Leader provides the possibilities – everyone engages
“Principals don’t have means to pour wellbeing on the school community. Wellbeing leadership must involve and engage everyone”, says Principal Niemi. Leaders are responsible for many managerial duties that make flourishing possible, but all procedures should stem from really knowing your staff and school community.
The Principal of Kasavuori School
Principal Niemi points that school leaders need to be the pillar supporting every member of the staff: “When a teacher comes to seek support from me, I’ll always stop what I’m doing and listen to them. No matter how busy I felt.”
The principal of Kasavuori School values highly her morning rounds in the school. Kasavuori school has an open class door policy. Principal Niemi takes advantage of the policy and tours the school in the mornings. She pops in the classrooms and greets the students:
“I want them to know that I am there for them – not just for administrative duties!”
Support from the leader is one of the most important work resources. Some of the other work resources are e.g. feedback, appreciation, diversity of tasks, and the opportunity to influence own work. In Kasavuori school trust and responsibilities are given to everyone.

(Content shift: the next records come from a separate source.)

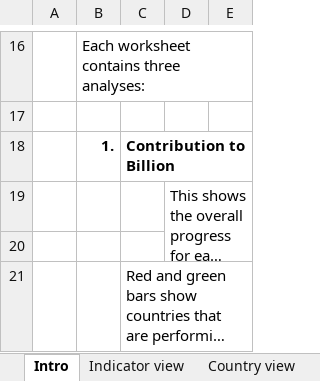
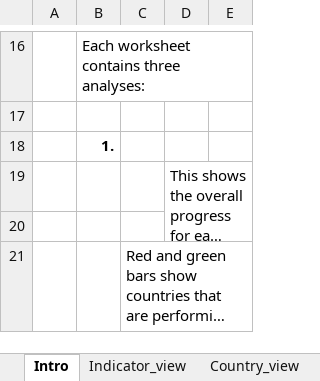
Before and after one commit to gpw13/rapporteur, an Excel workbook: inst/extdata/regional_summary_template.xlsx, sheet Intro, drawn as a sheet; only a part is shown, gaps mark what is left out; long unchanged cells end in …; values as stored, in another font and other column widths than the file's, no borders; charts and pictures and conditional formats not drawn; the diff names each change by its address in the sheet, - before the commit and + after, or states it on an @@ line.

```diff
--- a/inst/extdata/regional_summary_template.xlsx (sheet Intro)
+++ b/inst/extdata/regional_summary_template.xlsx (sheet Intro)
-sheet tab: Indicator view
+sheet tab: Indicator_view
-sheet tab: Country view
+sheet tab: Country_view
-C18: Contribution to Billion
+C18: (empty)
```
Also changed, not shown: sheet Indicator_view, sheet hep_regional_summary, sheet uhc_regional_summary, hidden cells, charts or pictures, 8 other files.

All teachers of the school are a part of grade level teams and most of the teachers are a part of different units that design and execute e.g. school’s pedagogical development, communal well-being or student participation. Taking part in these units is not mandatory, but most teachers do participate, because they find the work very meaningful.
Culture of appreciation and helping
In Kasavuori School the culture of helping is important. It is mirrored in the lessons too: local curriculum urges every class to study a subject called Student well-being. 8th graders can also choose to study an optional course Increase your happiness in the subject of Doing good.
We know doing good to others also increases the well-being of the one doing the good deeds. That’s the mindset the school wants students to adopt to guide the students towards a balanced life. Some members of the school staff have also had the chance to study to become well-being teachers.
Principal Niemi has led the school to be a part of HyMy-initiative. An initiative for developing school culture of wellbeing and compassion. Through the initiative the teachers and students together form a working group for developing the school culture. The team has already organized a Friendship Week and are currently planning a Well-being festival. Strengthening the wellbeing of the school community is valued – every step of the way!
Students skip school 54 % more likely in schools that have weak trust among teachers.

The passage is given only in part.